    Google AdSense Host APIThis service allows you to sign up for or associate a Google AdSense account with HubPages, so that you can earn money from ads on your articles. No data is shared unless you engage with this feature. (Privacy Policy)
    Google YouTubeSome articles have YouTube videos embedded in them. (Privacy Policy)
    VimeoSome articles have Vimeo videos embedded in them. (Privacy Policy)
    PaypalThis is used for a registered author who enrolls in the HubPages Earnings program and requests to be paid via PayPal. No data is shared with Paypal unless you engage with this feature. (Privacy Policy)
    Facebook LoginYou can use this to streamline signing up for, or signing in to your Hubpages account. No data is shared with Facebook unless you engage with this feature. (Privacy Policy)
    MavenThis supports the Maven widget and search functionality. (Privacy Policy)
    Marketing
    Google AdSenseThis is an ad network. (Privacy Policy)
    Google DoubleClickGoogle provides ad serving technology and runs an ad network. (Privacy Policy)
    Index ExchangeThis is an ad network. (Privacy Policy)
    SovrnThis is an ad network. (Privacy Policy)

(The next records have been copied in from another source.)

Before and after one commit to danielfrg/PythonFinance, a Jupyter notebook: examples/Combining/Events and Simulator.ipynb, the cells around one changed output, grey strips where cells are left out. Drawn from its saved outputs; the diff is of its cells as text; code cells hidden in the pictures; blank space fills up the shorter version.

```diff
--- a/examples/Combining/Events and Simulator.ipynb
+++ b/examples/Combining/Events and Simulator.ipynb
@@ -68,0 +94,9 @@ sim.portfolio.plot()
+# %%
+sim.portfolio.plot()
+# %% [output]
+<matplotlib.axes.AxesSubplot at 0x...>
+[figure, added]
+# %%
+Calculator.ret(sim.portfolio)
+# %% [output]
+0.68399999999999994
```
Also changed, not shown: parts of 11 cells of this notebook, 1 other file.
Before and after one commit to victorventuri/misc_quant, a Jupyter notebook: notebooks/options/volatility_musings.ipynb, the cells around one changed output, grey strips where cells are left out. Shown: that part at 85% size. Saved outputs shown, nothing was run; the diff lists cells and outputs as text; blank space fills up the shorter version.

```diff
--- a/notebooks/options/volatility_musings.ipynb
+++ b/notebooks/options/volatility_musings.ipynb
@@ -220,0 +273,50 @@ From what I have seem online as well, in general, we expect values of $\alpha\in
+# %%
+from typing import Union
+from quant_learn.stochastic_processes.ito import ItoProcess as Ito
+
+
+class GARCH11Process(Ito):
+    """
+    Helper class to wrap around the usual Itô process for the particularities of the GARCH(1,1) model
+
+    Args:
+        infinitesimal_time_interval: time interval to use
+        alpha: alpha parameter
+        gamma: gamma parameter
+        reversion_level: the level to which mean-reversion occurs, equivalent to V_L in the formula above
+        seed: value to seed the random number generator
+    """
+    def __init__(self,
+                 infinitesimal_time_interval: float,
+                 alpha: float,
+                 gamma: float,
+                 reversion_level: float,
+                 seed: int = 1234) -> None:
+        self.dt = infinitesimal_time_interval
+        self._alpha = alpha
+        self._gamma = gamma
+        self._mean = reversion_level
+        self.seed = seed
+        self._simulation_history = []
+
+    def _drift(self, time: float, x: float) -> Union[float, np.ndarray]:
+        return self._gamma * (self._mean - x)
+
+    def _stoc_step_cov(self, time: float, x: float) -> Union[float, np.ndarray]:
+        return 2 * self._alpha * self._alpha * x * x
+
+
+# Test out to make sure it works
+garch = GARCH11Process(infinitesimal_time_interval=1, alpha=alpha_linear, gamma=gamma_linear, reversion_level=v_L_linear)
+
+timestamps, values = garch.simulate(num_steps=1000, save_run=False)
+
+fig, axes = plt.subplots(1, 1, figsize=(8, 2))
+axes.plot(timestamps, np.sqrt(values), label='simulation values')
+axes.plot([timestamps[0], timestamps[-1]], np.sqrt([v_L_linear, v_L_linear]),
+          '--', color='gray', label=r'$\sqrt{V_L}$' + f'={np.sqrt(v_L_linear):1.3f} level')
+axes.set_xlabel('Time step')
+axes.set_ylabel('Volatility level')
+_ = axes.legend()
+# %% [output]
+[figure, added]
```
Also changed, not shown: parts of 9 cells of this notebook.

    Facebook AdsThis is an ad network. (Privacy Policy)
    Amazon Unified Ad MarketplaceThis is an ad network. (Privacy Policy)
    AppNexusThis is an ad network. (Privacy Policy)
    OpenxThis is an ad network. (Privacy Policy)
    Rubicon ProjectThis is an ad network. (Privacy Policy)
    TripleLiftThis is an ad network. (Privacy Policy)
    Say MediaWe partner with Say Media to deliver ad campaigns on our sites. (Privacy Policy)
    Remarketing PixelsWe may use remarketing pixels from advertising networks such as Google AdWords, Bing Ads, and Facebook in order to advertise the HubPages Service to people that have visited our sites.
    Conversion Tracking PixelsWe may use conversion tracking pixels from advertising networks such as Google AdWords, Bing Ads, and Facebook in order to identify when an advertisement has successfully resulted in the desired action, such as signing up for the HubPages Service or publishing an article on the HubPages Service.
    Statistics
    Author Google AnalyticsThis is used to provide traffic data and reports to the authors of articles on the HubPages Service. (Privacy Policy)
    ComscoreComScore is a media measurement and analytics company providing marketing data and analytics to enterprises, media and advertising agencies, and publishers. Non-consent will result in ComScore only processing obfuscated personal data. (Privacy Policy)
    Amazon Tracking PixelSome articles display amazon products as part of the Amazon Affiliate program, this pixel provides traffic statistics for those products (Privacy Policy)